> How to complete this task: Write the full listing out again, word for word, but omit the pictures.

> Data to process:

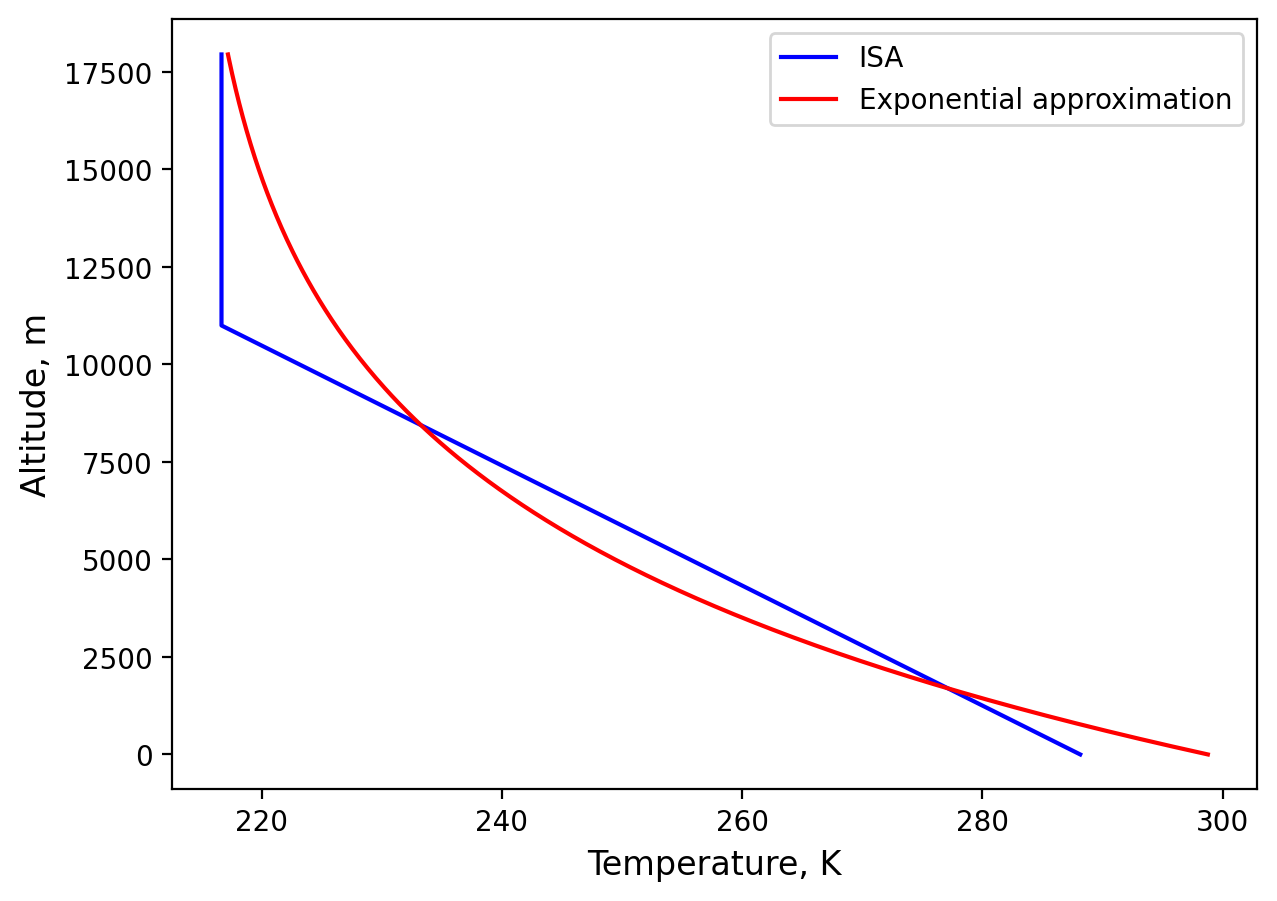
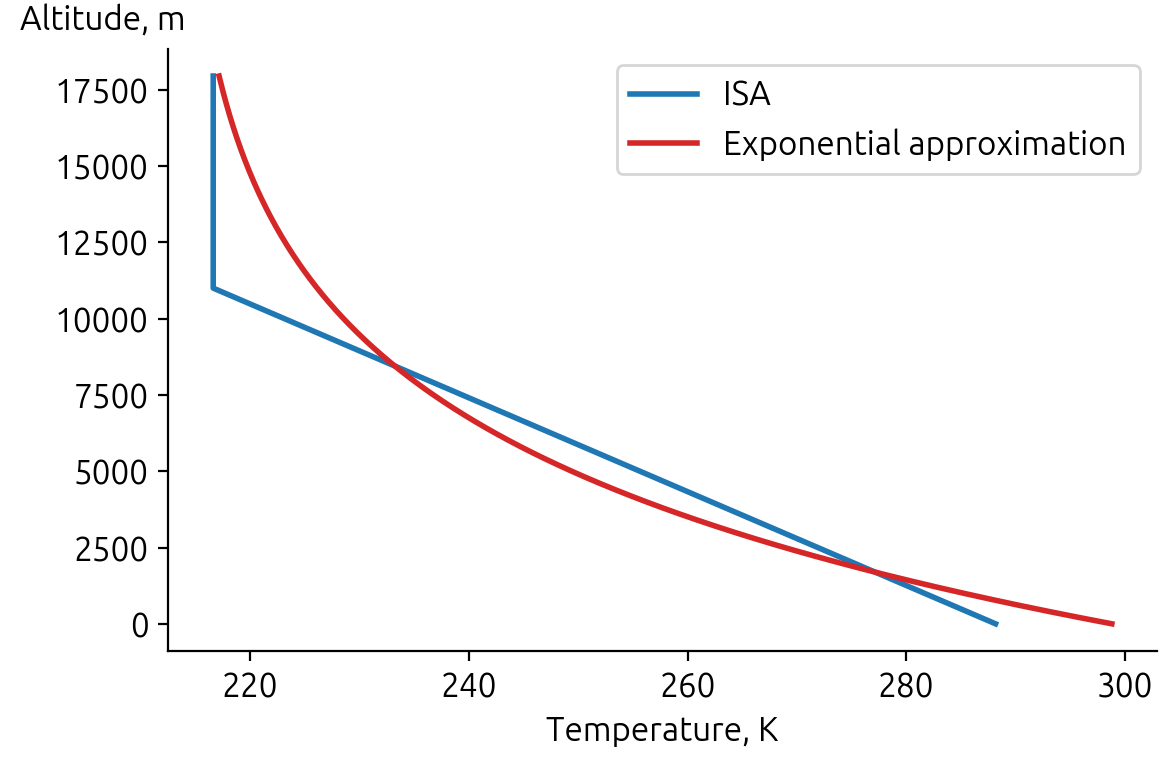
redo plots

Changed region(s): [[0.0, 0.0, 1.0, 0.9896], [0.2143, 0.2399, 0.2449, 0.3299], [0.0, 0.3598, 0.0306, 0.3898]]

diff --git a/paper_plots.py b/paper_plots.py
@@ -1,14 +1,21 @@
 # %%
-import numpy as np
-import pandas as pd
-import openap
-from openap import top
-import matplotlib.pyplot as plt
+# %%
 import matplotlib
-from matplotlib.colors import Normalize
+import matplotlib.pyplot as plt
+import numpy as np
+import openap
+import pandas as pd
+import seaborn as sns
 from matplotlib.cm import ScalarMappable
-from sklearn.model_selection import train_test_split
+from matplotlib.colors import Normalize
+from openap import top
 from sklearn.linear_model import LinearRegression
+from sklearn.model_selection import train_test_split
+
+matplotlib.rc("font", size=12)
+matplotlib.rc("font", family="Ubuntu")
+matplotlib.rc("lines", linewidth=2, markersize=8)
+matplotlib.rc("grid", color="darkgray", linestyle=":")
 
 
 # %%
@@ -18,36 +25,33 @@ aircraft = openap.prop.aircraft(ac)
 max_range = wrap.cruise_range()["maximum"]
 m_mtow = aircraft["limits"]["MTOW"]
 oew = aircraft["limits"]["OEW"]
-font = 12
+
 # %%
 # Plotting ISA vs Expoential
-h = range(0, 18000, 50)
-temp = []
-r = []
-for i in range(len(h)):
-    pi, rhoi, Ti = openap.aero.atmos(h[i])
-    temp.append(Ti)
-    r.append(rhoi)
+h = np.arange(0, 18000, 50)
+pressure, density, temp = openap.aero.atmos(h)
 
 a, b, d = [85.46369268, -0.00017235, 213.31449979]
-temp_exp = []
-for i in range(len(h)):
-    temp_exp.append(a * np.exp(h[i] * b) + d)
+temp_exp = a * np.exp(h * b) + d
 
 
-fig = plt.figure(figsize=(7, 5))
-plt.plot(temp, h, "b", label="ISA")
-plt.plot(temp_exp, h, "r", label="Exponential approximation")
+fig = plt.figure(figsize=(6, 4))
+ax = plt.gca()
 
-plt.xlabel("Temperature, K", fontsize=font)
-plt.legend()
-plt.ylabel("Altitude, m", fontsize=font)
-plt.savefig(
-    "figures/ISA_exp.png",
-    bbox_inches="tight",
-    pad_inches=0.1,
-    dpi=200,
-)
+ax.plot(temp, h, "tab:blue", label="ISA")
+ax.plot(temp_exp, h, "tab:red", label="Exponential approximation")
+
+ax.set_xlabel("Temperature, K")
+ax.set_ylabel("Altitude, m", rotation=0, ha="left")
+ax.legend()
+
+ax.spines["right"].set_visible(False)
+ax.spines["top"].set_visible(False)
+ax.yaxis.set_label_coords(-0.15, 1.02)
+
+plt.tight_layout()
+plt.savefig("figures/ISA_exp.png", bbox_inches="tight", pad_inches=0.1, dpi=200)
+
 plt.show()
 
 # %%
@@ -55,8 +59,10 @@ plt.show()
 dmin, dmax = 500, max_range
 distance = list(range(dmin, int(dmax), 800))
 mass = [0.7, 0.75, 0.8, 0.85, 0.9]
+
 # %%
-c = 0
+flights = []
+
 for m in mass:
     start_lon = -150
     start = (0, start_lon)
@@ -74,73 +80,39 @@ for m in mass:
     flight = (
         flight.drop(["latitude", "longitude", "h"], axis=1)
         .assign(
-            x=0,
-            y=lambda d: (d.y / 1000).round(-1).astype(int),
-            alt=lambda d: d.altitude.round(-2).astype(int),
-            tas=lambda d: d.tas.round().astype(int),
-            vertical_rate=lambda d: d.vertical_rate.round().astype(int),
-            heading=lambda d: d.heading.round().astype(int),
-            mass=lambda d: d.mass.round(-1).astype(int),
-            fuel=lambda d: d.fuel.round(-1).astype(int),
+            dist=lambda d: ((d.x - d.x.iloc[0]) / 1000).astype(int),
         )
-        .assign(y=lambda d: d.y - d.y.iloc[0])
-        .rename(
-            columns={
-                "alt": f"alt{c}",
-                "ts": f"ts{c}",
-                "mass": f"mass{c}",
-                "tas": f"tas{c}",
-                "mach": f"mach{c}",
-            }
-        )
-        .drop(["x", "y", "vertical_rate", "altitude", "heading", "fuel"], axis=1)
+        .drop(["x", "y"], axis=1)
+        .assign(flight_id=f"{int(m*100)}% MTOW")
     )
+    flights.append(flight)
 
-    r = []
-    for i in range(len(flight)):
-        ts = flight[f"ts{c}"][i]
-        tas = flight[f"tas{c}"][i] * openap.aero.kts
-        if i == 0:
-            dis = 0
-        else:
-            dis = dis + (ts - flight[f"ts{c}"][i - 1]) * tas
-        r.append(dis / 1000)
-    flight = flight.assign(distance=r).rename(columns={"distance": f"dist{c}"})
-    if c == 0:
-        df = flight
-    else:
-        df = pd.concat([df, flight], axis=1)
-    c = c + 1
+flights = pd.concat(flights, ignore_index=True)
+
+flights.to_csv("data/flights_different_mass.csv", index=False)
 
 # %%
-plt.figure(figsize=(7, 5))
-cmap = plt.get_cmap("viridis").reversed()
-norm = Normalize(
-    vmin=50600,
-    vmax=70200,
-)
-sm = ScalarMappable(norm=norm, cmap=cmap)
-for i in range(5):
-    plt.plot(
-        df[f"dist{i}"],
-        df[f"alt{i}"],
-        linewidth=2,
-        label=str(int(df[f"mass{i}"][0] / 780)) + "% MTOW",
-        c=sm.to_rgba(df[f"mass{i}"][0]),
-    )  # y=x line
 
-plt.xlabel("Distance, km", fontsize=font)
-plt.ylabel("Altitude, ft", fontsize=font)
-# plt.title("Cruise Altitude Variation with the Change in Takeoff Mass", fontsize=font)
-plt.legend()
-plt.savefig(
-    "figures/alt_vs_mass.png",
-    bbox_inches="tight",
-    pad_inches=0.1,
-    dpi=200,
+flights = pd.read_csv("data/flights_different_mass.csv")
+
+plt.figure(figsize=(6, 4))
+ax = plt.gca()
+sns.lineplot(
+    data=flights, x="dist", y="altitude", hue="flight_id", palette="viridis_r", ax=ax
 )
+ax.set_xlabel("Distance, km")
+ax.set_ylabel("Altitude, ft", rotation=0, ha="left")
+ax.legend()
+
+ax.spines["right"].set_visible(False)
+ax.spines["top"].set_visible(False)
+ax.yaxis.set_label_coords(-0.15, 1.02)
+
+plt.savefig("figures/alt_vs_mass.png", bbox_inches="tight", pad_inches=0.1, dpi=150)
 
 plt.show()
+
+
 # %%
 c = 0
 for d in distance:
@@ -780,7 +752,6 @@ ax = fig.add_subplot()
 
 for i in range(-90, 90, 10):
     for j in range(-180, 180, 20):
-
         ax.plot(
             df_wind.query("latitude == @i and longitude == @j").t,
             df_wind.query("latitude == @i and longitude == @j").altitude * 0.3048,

> Your response:
redo plots

Changed region(s): [[0.0, 0.0, 1.0, 0.9896], [0.2143, 0.2399, 0.2449, 0.3299], [0.0, 0.3598, 0.0306, 0.3898]]

diff --git a/paper_plots.py b/paper_plots.py
@@ -1,14 +1,21 @@
 # %%
-import numpy as np
-import pandas as pd
-import openap
-from openap import top
-import matplotlib.pyplot as plt
+# %%
 import matplotlib
-from matplotlib.colors import Normalize
+import matplotlib.pyplot as plt
+import numpy as np
+import openap
+import pandas as pd
+import seaborn as sns
 from matplotlib.cm import ScalarMappable
-from sklearn.model_selection import train_test_split
+from matplotlib.colors import Normalize
+from openap import top
 from sklearn.linear_model import LinearRegression
+from sklearn.model_selection import train_test_split
+
+matplotlib.rc("font", size=12)
+matplotlib.rc("font", family="Ubuntu")
+matplotlib.rc("lines", linewidth=2, markersize=8)
+matplotlib.rc("grid", color="darkgray", linestyle=":")
 
 
 # %%
@@ -18,36 +25,33 @@ aircraft = openap.prop.aircraft(ac)
 max_range = wrap.cruise_range()["maximum"]
 m_mtow = aircraft["limits"]["MTOW"]
 oew = aircraft["limits"]["OEW"]
-font = 12
+
 # %%
 # Plotting ISA vs Expoential
-h = range(0, 18000, 50)
-temp = []
-r = []
-for i in range(len(h)):
-    pi, rhoi, Ti = openap.aero.atmos(h[i])
-    temp.append(Ti)
-    r.append(rhoi)
+h = np.arange(0, 18000, 50)
+pressure, density, temp = openap.aero.atmos(h)
 
 a, b, d = [85.46369268, -0.00017235, 213.31449979]
-temp_exp = []
-for i in range(len(h)):
-    temp_exp.append(a * np.exp(h[i] * b) + d)
+temp_exp = a * np.exp(h * b) + d
 
 
-fig = plt.figure(figsize=(7, 5))
-plt.plot(temp, h, "b", label="ISA")
-plt.plot(temp_exp, h, "r", label="Exponential approximation")
+fig = plt.figure(figsize=(6, 4))
+ax = plt.gca()
 
-plt.xlabel("Temperature, K", fontsize=font)
-plt.legend()
-plt.ylabel("Altitude, m", fontsize=font)
-plt.savefig(
-    "figures/ISA_exp.png",
-    bbox_inches="tight",
-    pad_inches=0.1,
-    dpi=200,
-)
+ax.plot(temp, h, "tab:blue", label="ISA")
+ax.plot(temp_exp, h, "tab:red", label="Exponential approximation")
+
+ax.set_xlabel("Temperature, K")
+ax.set_ylabel("Altitude, m", rotation=0, ha="left")
+ax.legend()
+
+ax.spines["right"].set_visible(False)
+ax.spines["top"].set_visible(False)
+ax.yaxis.set_label_coords(-0.15, 1.02)
+
+plt.tight_layout()
+plt.savefig("figures/ISA_exp.png", bbox_inches="tight", pad_inches=0.1, dpi=200)
+
 plt.show()
 
 # %%
@@ -55,8 +59,10 @@ plt.show()
 dmin, dmax = 500, max_range
 distance = list(range(dmin, int(dmax), 800))
 mass = [0.7, 0.75, 0.8, 0.85, 0.9]
+
 # %%
-c = 0
+flights = []
+
 for m in mass:
     start_lon = -150
     start = (0, start_lon)
@@ -74,73 +80,39 @@ for m in mass:
     flight = (
         flight.drop(["latitude", "longitude", "h"], axis=1)
         .assign(
-            x=0,
-            y=lambda d: (d.y / 1000).round(-1).astype(int),
-            alt=lambda d: d.altitude.round(-2).astype(int),
-            tas=lambda d: d.tas.round().astype(int),
-            vertical_rate=lambda d: d.vertical_rate.round().astype(int),
-            heading=lambda d: d.heading.round().astype(int),
-            mass=lambda d: d.mass.round(-1).astype(int),
-            fuel=lambda d: d.fuel.round(-1).astype(int),
+            dist=lambda d: ((d.x - d.x.iloc[0]) / 1000).astype(int),
         )
-        .assign(y=lambda d: d.y - d.y.iloc[0])
-        .rename(
-            columns={
-                "alt": f"alt{c}",
-                "ts": f"ts{c}",
-                "mass": f"mass{c}",
-                "tas": f"tas{c}",
-                "mach": f"mach{c}",
-            }
-        )
-        .drop(["x", "y", "vertical_rate", "altitude", "heading", "fuel"], axis=1)
+        .drop(["x", "y"], axis=1)
+        .assign(flight_id=f"{int(m*100)}% MTOW")
     )
+    flights.append(flight)
 
-    r = []
-    for i in range(len(flight)):
-        ts = flight[f"ts{c}"][i]
-        tas = flight[f"tas{c}"][i] * openap.aero.kts
-        if i == 0:
-            dis = 0
-        else:
-            dis = dis + (ts - flight[f"ts{c}"][i - 1]) * tas
-        r.append(dis / 1000)
-    flight = flight.assign(distance=r).rename(columns={"distance": f"dist{c}"})
-    if c == 0:
-        df = flight
-    else:
-        df = pd.concat([df, flight], axis=1)
-    c = c + 1
+flights = pd.concat(flights, ignore_index=True)
+
+flights.to_csv("data/flights_different_mass.csv", index=False)
 
 # %%
-plt.figure(figsize=(7, 5))
-cmap = plt.get_cmap("viridis").reversed()
-norm = Normalize(
-    vmin=50600,
-    vmax=70200,
-)
-sm = ScalarMappable(norm=norm, cmap=cmap)
-for i in range(5):
-    plt.plot(
-        df[f"dist{i}"],
-        df[f"alt{i}"],
-        linewidth=2,
-        label=str(int(df[f"mass{i}"][0] / 780)) + "% MTOW",
-        c=sm.to_rgba(df[f"mass{i}"][0]),
-    )  # y=x line
 
-plt.xlabel("Distance, km", fontsize=font)
-plt.ylabel("Altitude, ft", fontsize=font)
-# plt.title("Cruise Altitude Variation with the Change in Takeoff Mass", fontsize=font)
-plt.legend()
-plt.savefig(
-    "figures/alt_vs_mass.png",
-    bbox_inches="tight",
-    pad_inches=0.1,
-    dpi=200,
+flights = pd.read_csv("data/flights_different_mass.csv")
+
+plt.figure(figsize=(6, 4))
+ax = plt.gca()
+sns.lineplot(
+    data=flights, x="dist", y="altitude", hue="flight_id", palette="viridis_r", ax=ax
 )
+ax.set_xlabel("Distance, km")
+ax.set_ylabel("Altitude, ft", rotation=0, ha="left")
+ax.legend()
+
+ax.spines["right"].set_visible(False)
+ax.spines["top"].set_visible(False)
+ax.yaxis.set_label_coords(-0.15, 1.02)
+
+plt.savefig("figures/alt_vs_mass.png", bbox_inches="tight", pad_inches=0.1, dpi=150)
 
 plt.show()
+
+
 # %%
 c = 0
 for d in distance:
@@ -780,7 +752,6 @@ ax = fig.add_subplot()
 
 for i in range(-90, 90, 10):
     for j in range(-180, 180, 20):
-
         ax.plot(
             df_wind.query("latitude == @i and longitude == @j").t,
             df_wind.query("latitude == @i and longitude == @j").altitude * 0.3048,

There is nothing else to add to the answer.